Retailers have reported anecdotally that online shoppers who pick up merchandise in the store spend more once they get there. Now AMR Research quantifies how much more.
Retailers have reported anecdotally that online shoppers who pick up merchandise in the store spend more once they get there. Now AMR Research quantifies how much more: Their average increase in spend is 58%. “The trick is for retailers to enhance that by putting high-margin items by the pick up area,” says AMR analyst Rob Garf. “For the Gap, that might be socks or boxers. For Best Buy or Circuit City, it might be iPod accessories or batteries.”
The increase is part of an overall trend by which customers who shop in more than one channel spend more than single-channel shoppers. AMR’s survey reports that cross-channel shoppers spend 30% more than single-channel shoppers.
AMR also reported that sales shifted almost 10% from stores to online this holiday season. Garf attributes the shift to consumers shopping offline, then buying online either because the store didn’t have exactly that they wanted, they didn’t want to wait in lines or they had identified what they wanted and then went online to comparison shop. “It’s almost the opposite of the pick-up-in-store story,” he says.
In another study just out, mobile content provider Motricity and researchers Greenfield Online report that 4% of U.S. consumers will use their cell phones to shop online this year.

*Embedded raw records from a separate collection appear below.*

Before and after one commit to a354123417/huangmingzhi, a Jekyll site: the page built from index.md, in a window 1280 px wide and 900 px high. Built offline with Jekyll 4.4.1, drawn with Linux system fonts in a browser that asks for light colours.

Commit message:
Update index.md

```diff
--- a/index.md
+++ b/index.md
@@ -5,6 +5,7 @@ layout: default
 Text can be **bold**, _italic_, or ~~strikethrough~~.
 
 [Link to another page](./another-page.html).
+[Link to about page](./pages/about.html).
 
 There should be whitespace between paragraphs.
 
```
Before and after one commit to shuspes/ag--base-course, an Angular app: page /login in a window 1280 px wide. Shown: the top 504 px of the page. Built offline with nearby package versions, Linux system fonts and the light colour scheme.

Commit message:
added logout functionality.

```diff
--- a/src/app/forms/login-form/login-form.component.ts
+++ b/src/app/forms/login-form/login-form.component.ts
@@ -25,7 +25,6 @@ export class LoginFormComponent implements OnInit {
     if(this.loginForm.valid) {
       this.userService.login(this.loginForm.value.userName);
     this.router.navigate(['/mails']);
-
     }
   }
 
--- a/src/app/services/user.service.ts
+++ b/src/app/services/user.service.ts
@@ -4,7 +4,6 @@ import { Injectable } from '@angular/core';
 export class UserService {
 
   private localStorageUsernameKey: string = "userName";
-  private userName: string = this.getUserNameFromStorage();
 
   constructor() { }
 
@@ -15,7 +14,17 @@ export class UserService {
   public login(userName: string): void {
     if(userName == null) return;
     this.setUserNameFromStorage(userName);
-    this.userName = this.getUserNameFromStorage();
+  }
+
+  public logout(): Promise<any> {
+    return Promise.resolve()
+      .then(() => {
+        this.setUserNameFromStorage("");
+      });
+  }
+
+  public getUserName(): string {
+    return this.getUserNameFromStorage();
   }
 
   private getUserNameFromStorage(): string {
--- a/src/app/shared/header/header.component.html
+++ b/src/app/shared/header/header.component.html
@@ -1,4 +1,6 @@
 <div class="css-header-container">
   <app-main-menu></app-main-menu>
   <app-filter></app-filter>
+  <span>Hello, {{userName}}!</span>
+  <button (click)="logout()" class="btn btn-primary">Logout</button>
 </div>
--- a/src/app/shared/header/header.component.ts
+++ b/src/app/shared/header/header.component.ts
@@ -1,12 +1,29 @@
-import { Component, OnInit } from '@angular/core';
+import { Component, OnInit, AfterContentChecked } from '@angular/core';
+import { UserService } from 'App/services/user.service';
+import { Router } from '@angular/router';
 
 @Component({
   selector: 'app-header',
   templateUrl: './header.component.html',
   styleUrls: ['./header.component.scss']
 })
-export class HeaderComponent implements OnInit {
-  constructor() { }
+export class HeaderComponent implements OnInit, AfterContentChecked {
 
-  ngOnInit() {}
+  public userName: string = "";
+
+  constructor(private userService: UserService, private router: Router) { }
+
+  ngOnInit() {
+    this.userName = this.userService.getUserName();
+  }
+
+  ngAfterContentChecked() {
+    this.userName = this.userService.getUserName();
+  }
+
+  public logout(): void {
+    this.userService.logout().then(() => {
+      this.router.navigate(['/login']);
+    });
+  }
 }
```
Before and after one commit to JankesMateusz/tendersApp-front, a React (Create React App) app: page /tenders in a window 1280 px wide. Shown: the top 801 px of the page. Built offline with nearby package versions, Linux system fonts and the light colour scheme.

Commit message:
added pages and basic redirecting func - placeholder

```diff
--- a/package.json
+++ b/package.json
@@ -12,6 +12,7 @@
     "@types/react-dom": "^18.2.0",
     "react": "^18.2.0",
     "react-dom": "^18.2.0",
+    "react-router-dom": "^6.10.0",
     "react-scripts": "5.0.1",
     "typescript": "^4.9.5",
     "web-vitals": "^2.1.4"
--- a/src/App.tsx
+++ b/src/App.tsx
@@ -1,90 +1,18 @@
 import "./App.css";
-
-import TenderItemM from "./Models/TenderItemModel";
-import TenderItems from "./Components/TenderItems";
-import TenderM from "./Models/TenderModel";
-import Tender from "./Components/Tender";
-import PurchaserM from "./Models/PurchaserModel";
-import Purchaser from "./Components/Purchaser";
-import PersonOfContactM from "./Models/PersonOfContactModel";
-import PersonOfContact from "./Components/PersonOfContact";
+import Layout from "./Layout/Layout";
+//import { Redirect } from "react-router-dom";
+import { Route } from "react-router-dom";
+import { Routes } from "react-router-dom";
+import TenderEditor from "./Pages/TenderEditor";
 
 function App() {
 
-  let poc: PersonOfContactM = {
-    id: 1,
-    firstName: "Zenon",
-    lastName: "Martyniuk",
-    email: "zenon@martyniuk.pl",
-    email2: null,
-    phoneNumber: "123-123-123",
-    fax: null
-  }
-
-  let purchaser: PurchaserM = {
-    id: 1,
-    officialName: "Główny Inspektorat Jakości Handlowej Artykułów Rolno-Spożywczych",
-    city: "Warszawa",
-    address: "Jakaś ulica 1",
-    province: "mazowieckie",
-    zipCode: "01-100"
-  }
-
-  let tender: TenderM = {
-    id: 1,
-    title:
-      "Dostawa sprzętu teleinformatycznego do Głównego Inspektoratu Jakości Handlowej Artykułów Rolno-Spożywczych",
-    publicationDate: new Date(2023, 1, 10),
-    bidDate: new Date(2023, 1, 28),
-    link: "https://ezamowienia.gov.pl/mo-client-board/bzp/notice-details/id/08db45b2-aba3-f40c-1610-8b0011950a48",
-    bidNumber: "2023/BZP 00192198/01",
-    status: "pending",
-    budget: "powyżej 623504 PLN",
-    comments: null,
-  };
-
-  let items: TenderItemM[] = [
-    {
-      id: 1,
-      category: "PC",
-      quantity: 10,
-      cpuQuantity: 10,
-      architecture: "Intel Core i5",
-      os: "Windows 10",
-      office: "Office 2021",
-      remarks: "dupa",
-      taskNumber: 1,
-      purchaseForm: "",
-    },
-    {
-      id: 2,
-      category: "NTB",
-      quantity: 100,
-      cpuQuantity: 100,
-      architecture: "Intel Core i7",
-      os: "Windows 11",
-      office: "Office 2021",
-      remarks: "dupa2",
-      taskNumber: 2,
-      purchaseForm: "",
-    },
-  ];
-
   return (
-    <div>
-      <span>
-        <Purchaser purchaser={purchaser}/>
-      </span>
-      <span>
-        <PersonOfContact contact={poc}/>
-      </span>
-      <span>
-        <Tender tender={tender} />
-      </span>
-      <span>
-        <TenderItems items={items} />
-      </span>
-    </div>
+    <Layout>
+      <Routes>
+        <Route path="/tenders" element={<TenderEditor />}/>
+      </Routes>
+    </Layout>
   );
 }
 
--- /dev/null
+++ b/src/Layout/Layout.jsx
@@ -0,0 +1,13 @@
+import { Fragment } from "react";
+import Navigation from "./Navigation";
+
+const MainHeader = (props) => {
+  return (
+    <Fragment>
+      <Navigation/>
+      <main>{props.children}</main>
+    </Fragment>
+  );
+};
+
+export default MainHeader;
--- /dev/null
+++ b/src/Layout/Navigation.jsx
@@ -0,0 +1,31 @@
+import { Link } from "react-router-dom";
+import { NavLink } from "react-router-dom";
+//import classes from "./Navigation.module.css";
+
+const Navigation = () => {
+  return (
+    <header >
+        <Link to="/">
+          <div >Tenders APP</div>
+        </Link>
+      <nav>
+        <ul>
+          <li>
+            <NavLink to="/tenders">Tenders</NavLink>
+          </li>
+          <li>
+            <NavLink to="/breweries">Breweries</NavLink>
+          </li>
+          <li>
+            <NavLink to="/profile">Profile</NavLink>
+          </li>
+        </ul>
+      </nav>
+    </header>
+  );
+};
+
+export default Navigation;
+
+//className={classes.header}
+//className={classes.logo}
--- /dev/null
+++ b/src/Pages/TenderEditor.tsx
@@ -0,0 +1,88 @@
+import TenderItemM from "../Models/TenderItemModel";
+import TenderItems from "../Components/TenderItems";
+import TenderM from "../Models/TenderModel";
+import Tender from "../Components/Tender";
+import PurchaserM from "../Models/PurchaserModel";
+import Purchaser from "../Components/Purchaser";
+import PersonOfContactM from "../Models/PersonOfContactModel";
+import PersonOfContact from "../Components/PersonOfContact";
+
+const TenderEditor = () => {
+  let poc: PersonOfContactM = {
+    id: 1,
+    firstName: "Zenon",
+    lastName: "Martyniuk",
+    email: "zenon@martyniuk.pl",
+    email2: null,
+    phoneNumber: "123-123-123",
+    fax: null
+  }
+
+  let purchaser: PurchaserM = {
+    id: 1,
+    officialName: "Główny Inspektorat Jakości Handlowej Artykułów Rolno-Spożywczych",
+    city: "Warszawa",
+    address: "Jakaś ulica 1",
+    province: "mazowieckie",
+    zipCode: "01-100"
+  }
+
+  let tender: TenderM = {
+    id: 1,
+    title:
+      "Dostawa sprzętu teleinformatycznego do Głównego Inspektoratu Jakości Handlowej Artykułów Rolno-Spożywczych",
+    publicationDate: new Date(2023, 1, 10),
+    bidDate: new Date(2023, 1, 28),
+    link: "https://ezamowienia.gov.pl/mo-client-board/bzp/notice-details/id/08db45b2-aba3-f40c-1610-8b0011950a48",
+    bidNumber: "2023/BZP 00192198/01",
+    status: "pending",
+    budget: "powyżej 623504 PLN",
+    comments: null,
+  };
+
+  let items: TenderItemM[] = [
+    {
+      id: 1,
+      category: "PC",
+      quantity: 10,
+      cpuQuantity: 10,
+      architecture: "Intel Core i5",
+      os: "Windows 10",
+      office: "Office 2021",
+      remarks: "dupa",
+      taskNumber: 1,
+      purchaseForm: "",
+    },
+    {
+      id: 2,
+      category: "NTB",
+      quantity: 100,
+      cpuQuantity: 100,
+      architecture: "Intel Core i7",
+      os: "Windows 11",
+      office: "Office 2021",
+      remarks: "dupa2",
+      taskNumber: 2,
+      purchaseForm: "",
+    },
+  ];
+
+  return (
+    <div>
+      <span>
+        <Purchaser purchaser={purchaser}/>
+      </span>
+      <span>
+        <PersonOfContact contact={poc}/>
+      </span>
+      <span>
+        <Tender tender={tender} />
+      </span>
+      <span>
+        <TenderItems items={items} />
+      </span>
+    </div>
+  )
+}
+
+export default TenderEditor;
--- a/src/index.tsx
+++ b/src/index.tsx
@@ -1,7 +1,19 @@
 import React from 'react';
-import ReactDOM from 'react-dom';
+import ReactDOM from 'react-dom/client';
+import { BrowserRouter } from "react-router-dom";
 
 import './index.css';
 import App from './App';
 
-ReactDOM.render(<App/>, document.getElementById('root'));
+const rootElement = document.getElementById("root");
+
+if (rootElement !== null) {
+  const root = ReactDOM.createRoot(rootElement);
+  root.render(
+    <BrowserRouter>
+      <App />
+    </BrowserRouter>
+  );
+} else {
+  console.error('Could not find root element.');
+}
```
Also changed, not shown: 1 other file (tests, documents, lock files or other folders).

The study, which also found that 83% of consumers will shop online through either cell phones or other devices, was based on a general poll of 300 consumers, including some who don’t shop online, Motricity says.